In the letter that many Councils now send to households that have failed their compulsory water test, the EHO’s (Environmental Health Officers) include the following paragraph “Enforcement action may be taken where the (Private Water Supply) Regulations are breached. We also alert prospective purchasers during searches prior to buying property to any danger or lack of serviced treatment equipment”. So yes, the price of your property will be affected if you don’t do something about your water.
Diarrhoea, stomach cramp, high temperature
Diarrhoea, stomach cramp, high temperature nausea, headaches and drowsiness are some of the symptoms that can develop after drinking contaminated water. The worst cases can result in kidney failure. The most recent research into private water supplies (Risebro 2012) confirms that over 50% of private water supplies pose a significant health risk. The research identified an incidence of diarrhoea 5 times higher than normal
Children under 10 most vulnerable
Children under 10 years old and visitors are most at risk of becoming ill from drinking water from a private water supply. The findings apply equally to springs and boreholes.
I have some concerns regarding your free of charge site survey: why would a company do this free of charge??? Are Springhill government funded/subsidised… Or is there a hidden catch?
I understand this concern; Why would a company like ours offer a free of charge service? It sounds too good to be true.
The truth is, we do offer this service and there is no catch. We do not work for any other agency and we do not pass on any of your information to anyone else.
Before we can make any recommendations, we like to know the full picture. The easiest way to do this is for us to get in the car and visit site. Of course, being a business, we hope that you may spend money with us at some stage but I can assure you our first approach is as engineers. We want to understand the problem and identify the best solution for you. If its work that we can do, we would send you a quotation and then leave it with you to decide what you wanted to do.
How much does a borehole cost in the UK
Borehole cost will vary according to local geology and the size of hole
Typically, a basic 60 metre borehole (the average depth of a borehole) including the installation of a borehole pump and pressure vessel will cost somewhere in the region of £10,000- £15,000 with an annual running cost of £50-£600 dependent on water usage.
Borehole Hole Size
There are 3 popular hole sizes currently being drilled in gritstone areas (the geology in many parts of West Yorkshire, Derbyshire, East Lancashire, Richmondshire and Northumberland contains high levels of grit-stone). Prices updated in June 2020.
- 4 inch hole costs in the region of £11,500 including VAT
- 6 inch hole costs in the region of £12.600 including VAT

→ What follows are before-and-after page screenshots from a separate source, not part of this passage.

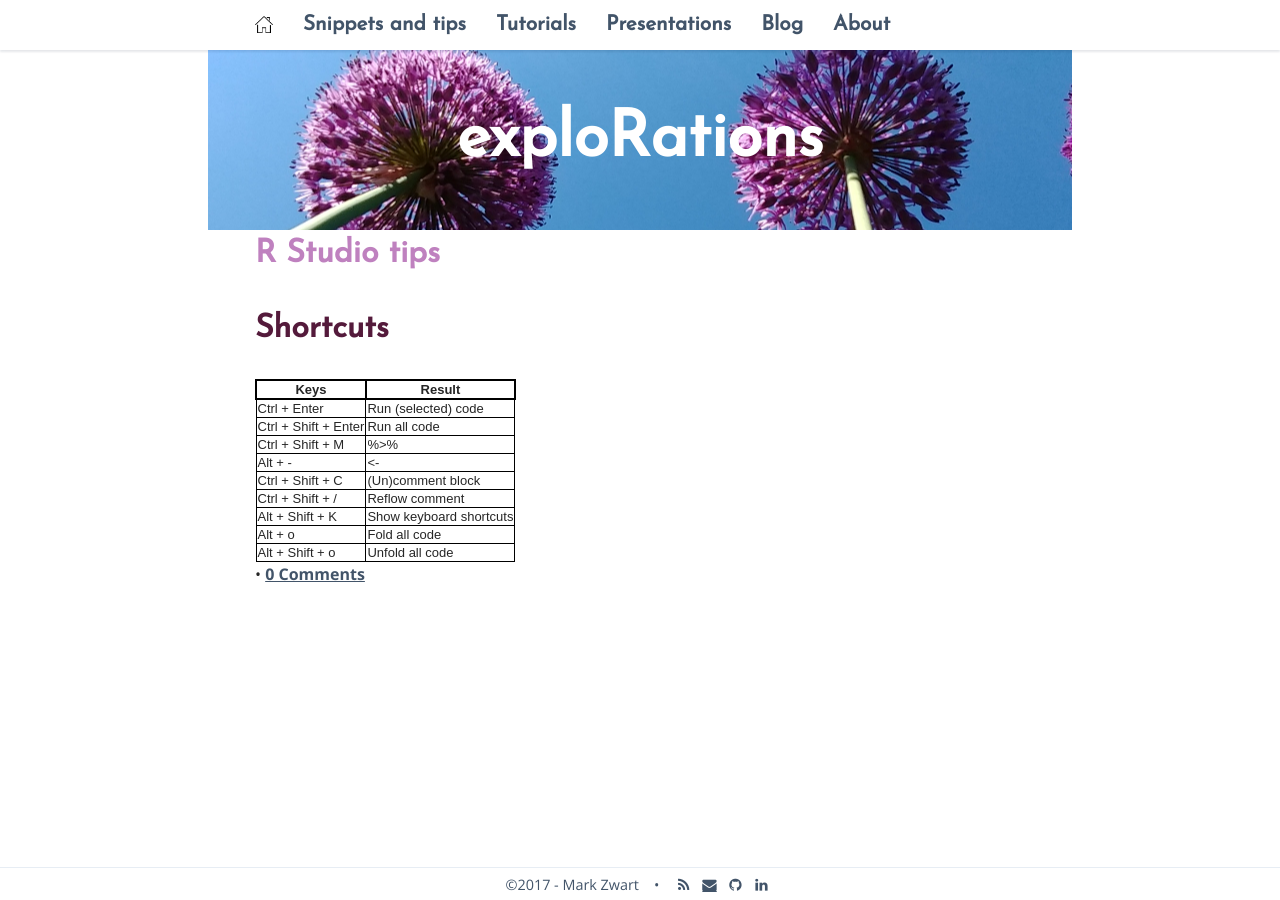
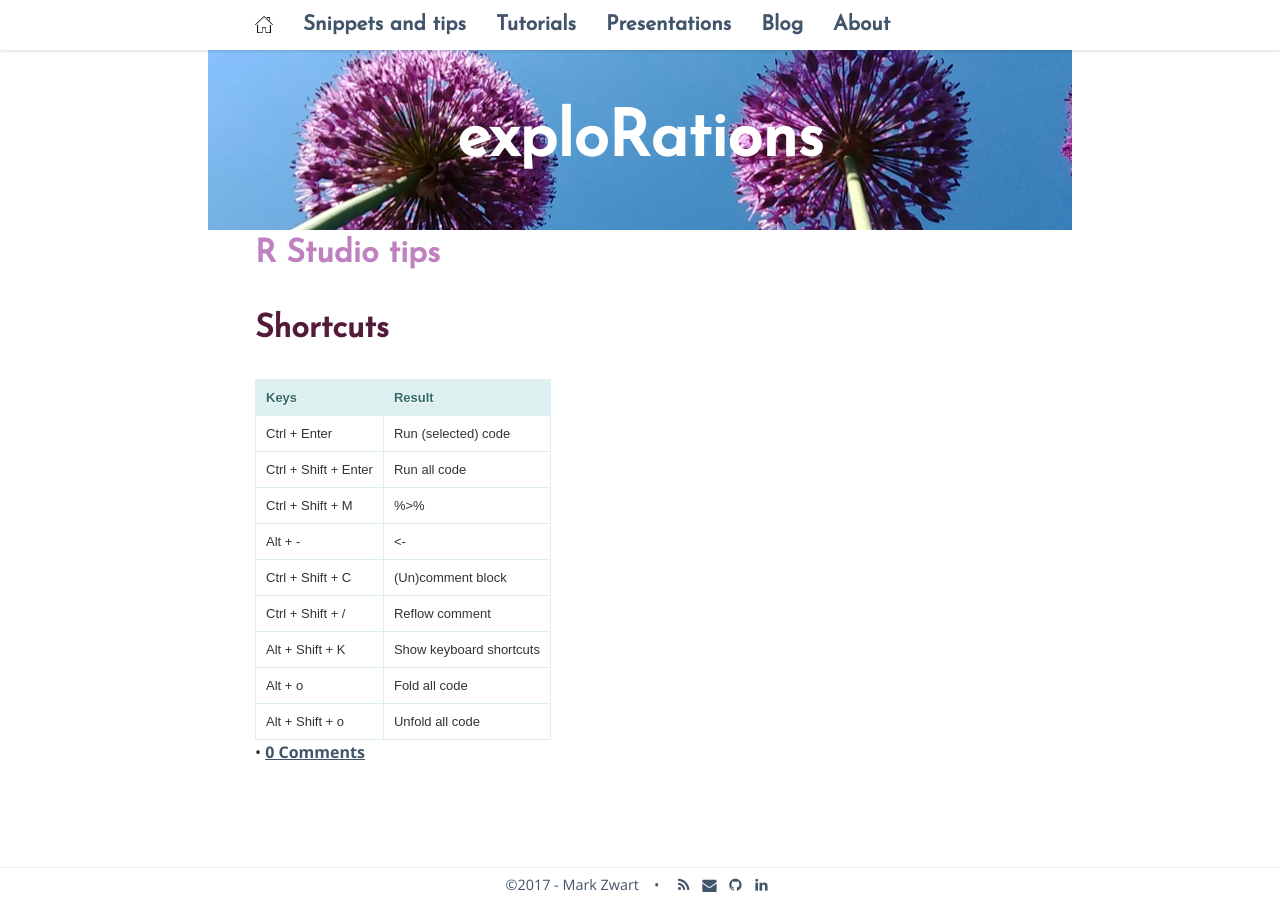
Before and after one commit to mark-me/mark-me.github.io, a Jekyll site: the page built from _pages/snippets-and-tips/r-studio-tips.md, in a window 1280 px wide. Built offline with Jekyll 4.4.1, drawn with Linux system fonts in a browser that asks for light colours; nearby versions of some CDN libraries; comment, search, counter and statistics services are not loaded.

Commit message:
Update _layout.scss

```diff
--- a/_sass/_layout.scss
+++ b/_sass/_layout.scss
@@ -142,10 +142,18 @@ table{
     font: normal 13px Arial, sans-serif;
 }
 th{
-    border:2px solid #000000;
+    background-color: #DDEFEF;
+    border: solid 1px #DDEEEE;
+    color: #336B6B;
+    padding: 10px;
+    text-align: left;
+    text-shadow: 1px 1px 1px #fff;
 }
 td{
-    border:1px solid #000000;
+    border: solid 1px #DDEEEE;
+    color: #333;
+    padding: 10px;
+    text-shadow: 1px 1px 1px #fff;
 }
 
 /**
```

- 8 inch hole costs in the region of £15,000 including VAT
As a general rule, where the borehole is being drilled in a gristone area:
- an 8 inch hole may require less filtration than will be needed on a 6 or 4 inch hole, especially in areas where there is high iron. However, this cannot be guaranteed. UV and pre-filtration will probably be needed if the water is to be used for drinking and bathing.
- A 6 inch hole will probably require some form of iron and manganese reduction filtration. UV and pre-filtration will almost certainly be needed if the water is to be used for drinking and bathing.
- A 4 inch hole, with a 3 inch pump will provide enough water for a single property in most gritstone areas and will probably require an iron and manganese reduction along with a UV and pre-filter.<.li>
Quotes should include
The quotation will include costs relating to mobilisation of the rig, labour, ancillary equipment and support vehicles. All boreholes will include the necessary liners, grouting and casings.
Following the drilling of the hole, our water test specialist will visit site and carry out a basic water test. This is free of charge. In some cases, the results from the basic test will not provide all of the necessary information, in which case a more detailed test will be required. The results of the tests will dictate what filtration, if any, is needed.
This type of problem normally occurs on borehole supplies and is a clear indicator that the water contains high levels of iron or manganese. The water entering the house may look perfectly clear, however, once air is introduced into the water e.g. through agitation in a washing machine or dishwasher, the iron precipitates and leaves behind an orange or brown stain. Iron can be particularly problematic on farms where the sanitization fluids used to clean equipment cause the iron to precipitate, leaving unsightly stains on what is otherwise sterile equipment.